Rich in culture, cuisine, history and natural abundance
With just under 7 million inhabitants, Paraguay is one of the smallest countries in South America. Sandwiched in between Argentina, Brazil and Bolivia, it is the only landlocked country in South America. Though small and very poor, it is rich in culture, cuisine, history and natural abundance.
The native Guarani language is more widely spoken in Paraguay than is Spanish, making it completely unique in this regard to South America. Many of the country’s iconic natural and man-made features are named with Guarani names, such as the Itaipú Dam (second largest in the world) and Iguacu Falls.
In order to compete with its larger more industrialized neighbors, Paraguay has carved out an impressive niche for itself in the organic realm. Our mill was the first organic sugar mill in the world and Paraguay is the largest exporter of organic sugar in the world.
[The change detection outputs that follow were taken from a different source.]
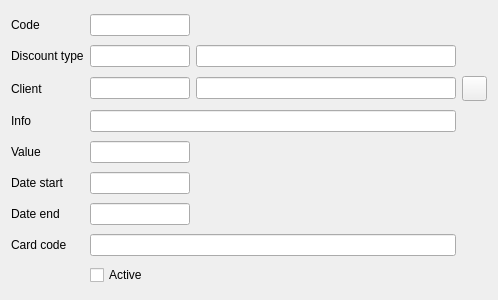
This is Editors/ce5discountcard.ui in End1-1/Cafe5 as Qt 5 draws it before an edit. The edited form follows.
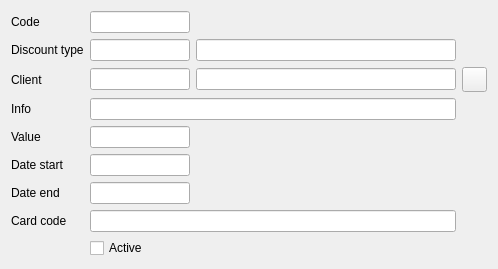
This is the edited form. Icons and pictures are not drawn. Custom widgets are drawn as their Qt base class.

Patch:
```diff
--- a/Editors/ce5discountcard.ui
+++ b/Editors/ce5discountcard.ui
@@ -7,7 +7,7 @@
     <x>0</x>
     <y>0</y>
     <width>498</width>
-    <height>300</height>
+    <height>248</height>
    </rect>
   </property>
   <property name="windowTitle">
```
Left out of the diff: 4 changed lines with no effect on the pictures.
It is also one of the largest exporters of organic soy and other crops.
After the country overthrew the dictator in 1989 that had ruled the country for nearly ½ a century, Paraguay has blossomed into one of the fastest-growing and most stable economies in South America.
Part of this growth has been the adoption of Fair Trade principles that have not ensured that not only the business owners benefit from this growth, but that the growers and other workers also realize increased benefits and are not marginalized in the process.